Borderlands 2 allows you to engage your "Mad Max" fantasies while you strive for ever bigger guns.  That's fun for awhile but there's an overarching storyline with interesting characters that keeps the player engaged.  Even if you're doing badly you're still progressing.  Knowing that no action is ever in vain makes the sometimes insurmountable odds more palatable.   Players know that they will eventually win, you just have to find the right combination.  You may even forget that it's just another gaming grind.

I've played lots of games but few have approached the time investment I've made with these two.  Call of Duty came close but when missions became unwinnable after dozens of attempts my interest waned.  I've played many Need for Speed titles as well but found my attention wandering after one too many skill trees to get past just to unlock a decent car. 

Up till now I've been talking largely about the past.  Truth be told I haven't played Battlefield 3 since June.  EA's incessant push for add-ons and DLC releases began to veer off into just pretty landscapes without much more to offer.  After 213 hours I'd had enough.  EA made the mistake of focusing on marketing instead of gameplay and did little to keep my interest. 

It was just the same grind but for no real purpose.  I set the goal of achieving the rank of colonel and once I'd accomplished it, I was done.  I was starting to feel the grind instead of enjoying the journey.
I almost gave up on Borderlands 2 as well until Gearbox released Tiny Tina's Assault on Dragon's keep DLC.  Up to that point there was one remaining objective in the main game that I was going to have to either grind through what were now all too familiar missions or cheat the game to beat.  Neither was an attractive prospect.

As a gamer we know that regardless of how much we may love a game, we'll eventually get sick of it.  Battlefield 3 is pretty much dead to me now and that Battlefield 4 is really just the same game with a prettier face does little to motivate the purchase. 

Still, Battlefield 3 and Borderlands 2 kept my interest longer than any previous game ever did.  Only the original Borderlands and Star Trek Online came close.  The common thread was a focus on the experience and only when someone took their eye off the ball did I move on.

With games becoming more cinematic and a crossover of talent from Hollywood, it stands to reason that the gaming experience is becoming more than just a casual pastime. 
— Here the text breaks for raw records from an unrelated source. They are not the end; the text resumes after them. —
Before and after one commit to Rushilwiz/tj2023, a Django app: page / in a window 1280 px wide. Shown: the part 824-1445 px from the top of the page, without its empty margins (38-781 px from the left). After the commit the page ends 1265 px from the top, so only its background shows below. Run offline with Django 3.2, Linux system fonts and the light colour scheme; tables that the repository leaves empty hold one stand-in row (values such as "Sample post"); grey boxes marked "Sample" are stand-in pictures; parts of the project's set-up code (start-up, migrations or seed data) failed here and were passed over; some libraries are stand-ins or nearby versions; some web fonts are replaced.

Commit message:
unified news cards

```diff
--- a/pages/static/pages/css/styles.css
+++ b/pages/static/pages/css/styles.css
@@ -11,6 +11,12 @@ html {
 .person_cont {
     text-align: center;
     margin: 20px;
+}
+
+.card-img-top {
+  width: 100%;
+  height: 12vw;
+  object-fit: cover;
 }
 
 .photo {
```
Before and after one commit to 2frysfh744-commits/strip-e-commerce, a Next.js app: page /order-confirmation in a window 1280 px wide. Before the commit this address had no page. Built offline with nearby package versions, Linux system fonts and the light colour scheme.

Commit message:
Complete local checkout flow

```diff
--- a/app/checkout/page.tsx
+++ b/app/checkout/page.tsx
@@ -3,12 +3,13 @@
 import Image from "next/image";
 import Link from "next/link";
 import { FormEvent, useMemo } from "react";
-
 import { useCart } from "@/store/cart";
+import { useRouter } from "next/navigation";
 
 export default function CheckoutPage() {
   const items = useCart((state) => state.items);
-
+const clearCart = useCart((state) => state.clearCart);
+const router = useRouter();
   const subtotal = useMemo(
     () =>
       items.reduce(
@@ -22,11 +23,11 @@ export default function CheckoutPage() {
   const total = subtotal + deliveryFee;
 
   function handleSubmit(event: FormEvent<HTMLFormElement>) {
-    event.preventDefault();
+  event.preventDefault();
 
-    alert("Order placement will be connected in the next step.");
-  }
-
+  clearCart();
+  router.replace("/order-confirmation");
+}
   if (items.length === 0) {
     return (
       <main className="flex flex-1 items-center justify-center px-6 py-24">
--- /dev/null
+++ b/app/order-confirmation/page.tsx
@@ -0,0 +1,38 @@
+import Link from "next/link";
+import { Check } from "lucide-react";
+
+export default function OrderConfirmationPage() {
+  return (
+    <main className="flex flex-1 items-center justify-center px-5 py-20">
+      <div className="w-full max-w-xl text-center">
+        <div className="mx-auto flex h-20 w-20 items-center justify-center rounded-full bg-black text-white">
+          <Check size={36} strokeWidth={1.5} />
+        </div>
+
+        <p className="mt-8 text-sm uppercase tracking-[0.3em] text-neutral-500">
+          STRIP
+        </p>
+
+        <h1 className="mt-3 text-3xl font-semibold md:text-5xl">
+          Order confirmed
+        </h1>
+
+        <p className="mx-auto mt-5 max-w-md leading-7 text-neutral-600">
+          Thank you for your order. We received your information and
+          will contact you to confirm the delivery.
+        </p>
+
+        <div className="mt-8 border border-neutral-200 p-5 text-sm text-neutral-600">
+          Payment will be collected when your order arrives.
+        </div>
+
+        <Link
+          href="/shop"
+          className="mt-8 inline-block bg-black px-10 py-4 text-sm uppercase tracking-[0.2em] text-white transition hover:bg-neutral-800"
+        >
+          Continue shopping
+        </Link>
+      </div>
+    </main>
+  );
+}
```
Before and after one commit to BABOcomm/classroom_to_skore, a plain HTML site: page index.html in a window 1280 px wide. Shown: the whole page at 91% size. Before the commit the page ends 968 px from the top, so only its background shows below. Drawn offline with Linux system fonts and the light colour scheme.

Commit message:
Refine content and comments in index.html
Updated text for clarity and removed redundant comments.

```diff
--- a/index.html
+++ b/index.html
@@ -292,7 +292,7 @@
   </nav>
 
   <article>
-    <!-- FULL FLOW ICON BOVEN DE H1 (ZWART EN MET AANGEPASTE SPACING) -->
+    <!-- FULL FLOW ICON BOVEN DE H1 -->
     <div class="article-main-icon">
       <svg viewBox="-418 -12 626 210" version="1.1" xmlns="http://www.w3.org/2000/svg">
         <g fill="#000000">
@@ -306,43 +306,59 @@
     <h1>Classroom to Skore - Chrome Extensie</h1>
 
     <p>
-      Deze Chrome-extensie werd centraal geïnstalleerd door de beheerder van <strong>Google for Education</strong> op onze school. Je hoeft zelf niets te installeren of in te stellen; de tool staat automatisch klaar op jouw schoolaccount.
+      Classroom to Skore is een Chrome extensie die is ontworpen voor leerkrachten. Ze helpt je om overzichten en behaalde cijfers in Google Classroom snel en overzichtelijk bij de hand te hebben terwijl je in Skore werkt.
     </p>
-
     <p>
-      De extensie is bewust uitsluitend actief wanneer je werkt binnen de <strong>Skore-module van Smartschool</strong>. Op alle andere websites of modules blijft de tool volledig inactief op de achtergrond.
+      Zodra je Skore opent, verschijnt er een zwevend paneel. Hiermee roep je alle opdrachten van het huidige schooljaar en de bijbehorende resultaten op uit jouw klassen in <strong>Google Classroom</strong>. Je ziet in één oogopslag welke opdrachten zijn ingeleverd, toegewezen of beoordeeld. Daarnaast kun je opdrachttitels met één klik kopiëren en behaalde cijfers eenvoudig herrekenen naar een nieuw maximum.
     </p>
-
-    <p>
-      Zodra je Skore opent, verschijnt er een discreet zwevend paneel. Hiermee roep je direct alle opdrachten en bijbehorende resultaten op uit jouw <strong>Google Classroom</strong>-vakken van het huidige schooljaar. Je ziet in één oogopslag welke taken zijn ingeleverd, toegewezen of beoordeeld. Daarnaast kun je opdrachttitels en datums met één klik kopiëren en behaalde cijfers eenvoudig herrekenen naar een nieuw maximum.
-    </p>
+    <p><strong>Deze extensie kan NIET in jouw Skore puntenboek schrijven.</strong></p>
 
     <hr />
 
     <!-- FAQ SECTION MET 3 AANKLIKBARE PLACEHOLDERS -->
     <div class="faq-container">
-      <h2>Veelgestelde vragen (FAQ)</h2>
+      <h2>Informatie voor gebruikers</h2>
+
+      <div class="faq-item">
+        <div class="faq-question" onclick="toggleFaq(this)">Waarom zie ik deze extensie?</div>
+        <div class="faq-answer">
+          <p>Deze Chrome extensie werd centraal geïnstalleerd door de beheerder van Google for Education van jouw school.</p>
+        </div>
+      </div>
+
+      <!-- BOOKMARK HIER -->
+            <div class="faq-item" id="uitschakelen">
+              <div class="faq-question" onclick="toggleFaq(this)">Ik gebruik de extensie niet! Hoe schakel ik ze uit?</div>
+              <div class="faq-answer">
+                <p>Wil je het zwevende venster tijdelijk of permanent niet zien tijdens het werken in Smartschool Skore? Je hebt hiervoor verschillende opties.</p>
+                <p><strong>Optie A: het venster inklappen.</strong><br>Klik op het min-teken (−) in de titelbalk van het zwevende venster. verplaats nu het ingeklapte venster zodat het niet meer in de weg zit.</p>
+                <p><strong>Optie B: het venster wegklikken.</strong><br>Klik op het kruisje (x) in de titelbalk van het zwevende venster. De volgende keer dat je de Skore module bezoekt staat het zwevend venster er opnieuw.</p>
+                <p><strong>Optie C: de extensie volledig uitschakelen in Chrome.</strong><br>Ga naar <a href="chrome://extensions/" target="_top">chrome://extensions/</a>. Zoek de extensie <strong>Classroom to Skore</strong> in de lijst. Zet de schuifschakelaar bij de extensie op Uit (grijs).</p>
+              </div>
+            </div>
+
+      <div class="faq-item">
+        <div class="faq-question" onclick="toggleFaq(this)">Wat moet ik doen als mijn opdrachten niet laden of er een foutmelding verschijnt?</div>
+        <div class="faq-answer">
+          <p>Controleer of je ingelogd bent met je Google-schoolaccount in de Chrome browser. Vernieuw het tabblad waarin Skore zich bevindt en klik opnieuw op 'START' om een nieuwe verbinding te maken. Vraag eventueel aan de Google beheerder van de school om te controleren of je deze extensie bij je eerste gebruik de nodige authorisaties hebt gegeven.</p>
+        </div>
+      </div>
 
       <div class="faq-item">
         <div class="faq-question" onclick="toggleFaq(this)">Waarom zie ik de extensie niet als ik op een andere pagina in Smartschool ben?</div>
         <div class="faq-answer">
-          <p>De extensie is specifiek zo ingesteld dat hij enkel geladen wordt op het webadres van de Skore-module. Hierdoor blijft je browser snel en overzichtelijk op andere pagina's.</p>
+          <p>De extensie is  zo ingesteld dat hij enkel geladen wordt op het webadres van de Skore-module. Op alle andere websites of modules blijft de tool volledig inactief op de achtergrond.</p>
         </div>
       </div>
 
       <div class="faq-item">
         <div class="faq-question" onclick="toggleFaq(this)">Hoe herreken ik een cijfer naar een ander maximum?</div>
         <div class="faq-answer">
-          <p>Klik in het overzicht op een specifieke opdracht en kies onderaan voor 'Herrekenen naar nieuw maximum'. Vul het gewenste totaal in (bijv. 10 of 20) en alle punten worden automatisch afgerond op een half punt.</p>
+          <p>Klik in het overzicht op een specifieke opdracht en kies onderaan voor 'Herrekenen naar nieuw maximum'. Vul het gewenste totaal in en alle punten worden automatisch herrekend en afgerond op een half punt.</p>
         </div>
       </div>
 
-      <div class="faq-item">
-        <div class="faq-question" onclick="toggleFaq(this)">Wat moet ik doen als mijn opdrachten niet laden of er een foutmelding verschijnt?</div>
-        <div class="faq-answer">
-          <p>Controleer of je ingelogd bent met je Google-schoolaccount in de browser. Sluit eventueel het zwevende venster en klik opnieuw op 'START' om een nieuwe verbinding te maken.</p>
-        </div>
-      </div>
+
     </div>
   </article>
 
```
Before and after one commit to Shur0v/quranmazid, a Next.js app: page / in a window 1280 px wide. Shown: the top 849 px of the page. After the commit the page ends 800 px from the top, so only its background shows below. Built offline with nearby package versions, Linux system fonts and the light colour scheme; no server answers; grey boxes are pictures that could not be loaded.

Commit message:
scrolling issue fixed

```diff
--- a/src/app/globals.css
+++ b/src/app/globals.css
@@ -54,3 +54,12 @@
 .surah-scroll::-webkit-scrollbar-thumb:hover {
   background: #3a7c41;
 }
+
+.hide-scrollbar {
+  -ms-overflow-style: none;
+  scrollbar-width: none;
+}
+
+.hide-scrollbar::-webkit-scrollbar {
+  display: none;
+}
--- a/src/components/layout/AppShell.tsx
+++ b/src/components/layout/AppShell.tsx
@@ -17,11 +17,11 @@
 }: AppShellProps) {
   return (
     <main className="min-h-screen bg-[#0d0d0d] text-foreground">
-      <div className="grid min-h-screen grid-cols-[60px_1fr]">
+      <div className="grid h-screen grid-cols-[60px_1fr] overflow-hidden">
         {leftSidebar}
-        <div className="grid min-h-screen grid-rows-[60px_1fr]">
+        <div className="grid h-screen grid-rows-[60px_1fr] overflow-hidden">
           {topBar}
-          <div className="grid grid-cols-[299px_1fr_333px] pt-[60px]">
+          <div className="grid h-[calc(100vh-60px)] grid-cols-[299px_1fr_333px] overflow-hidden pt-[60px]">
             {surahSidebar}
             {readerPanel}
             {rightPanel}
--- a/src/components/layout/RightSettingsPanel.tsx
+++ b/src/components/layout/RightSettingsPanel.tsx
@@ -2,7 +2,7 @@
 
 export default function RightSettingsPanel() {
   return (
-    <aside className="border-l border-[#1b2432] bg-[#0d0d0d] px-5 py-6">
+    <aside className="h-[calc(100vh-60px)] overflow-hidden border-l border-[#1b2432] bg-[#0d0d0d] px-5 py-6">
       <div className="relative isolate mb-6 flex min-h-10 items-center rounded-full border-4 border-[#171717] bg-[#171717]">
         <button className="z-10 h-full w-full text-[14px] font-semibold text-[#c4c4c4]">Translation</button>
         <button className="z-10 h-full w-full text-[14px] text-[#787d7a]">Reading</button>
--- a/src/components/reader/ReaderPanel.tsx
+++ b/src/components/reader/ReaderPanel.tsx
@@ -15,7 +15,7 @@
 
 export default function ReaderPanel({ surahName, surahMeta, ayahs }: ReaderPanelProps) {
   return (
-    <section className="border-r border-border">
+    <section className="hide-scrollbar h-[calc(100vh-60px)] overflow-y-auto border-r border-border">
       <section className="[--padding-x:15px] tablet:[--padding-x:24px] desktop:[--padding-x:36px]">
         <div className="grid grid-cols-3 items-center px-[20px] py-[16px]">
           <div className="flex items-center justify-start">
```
That's great news for all those salivating publishers already awash in the cash from rabid fans of their franchises.  But it's both a blessing and a curse.  They'll keep putting out titles so long as they keep making money but at some point you're going to end up with RoboCop 3.  That's called milking a franchise and EA, Activision and Sony are all guilty of it. 

I'm quivering in fear over Battlefield 10 for example...

Playing a game should be something you want to do not something to be suffered in hopes of it getting better with the next level up.  I've often said that in games there's "challenging" and "stupid."  Challenging at least lets me believe I can eventually win.  Stupid happens when you feel like you're being punished for some unknown sin.

If there's one thing that could save us all from boring game grinds it's a return of the game demos.  You know, like Doom, Quake and Commander Keen.  It's a refreshing change when it actually happens.
Battlefield 4 offered both a closed and open Beta where you could try out the game and I appreciated that.  It's also nice to know that my efforts weren't made in a vacuum.  The few paltry accomplishments I managed to achieve in the Beta are still showing up in my stats. 

In fact the beta moved me that much closer to purchasing the game but not enough to pay $60 for it.  I could almost see myself putting a few hundred hours into it, almost.  The Beta for Crysis 3, on the other hand, convinced me that my money was better spent elsewhere.

I'm sure I'll happen across another time sink in the near future but whether or not it's a triple-A title is by no means a certainty.  I'm already lukewarm on Battlefield 4 and Call of Duty: Ghosts but you never know.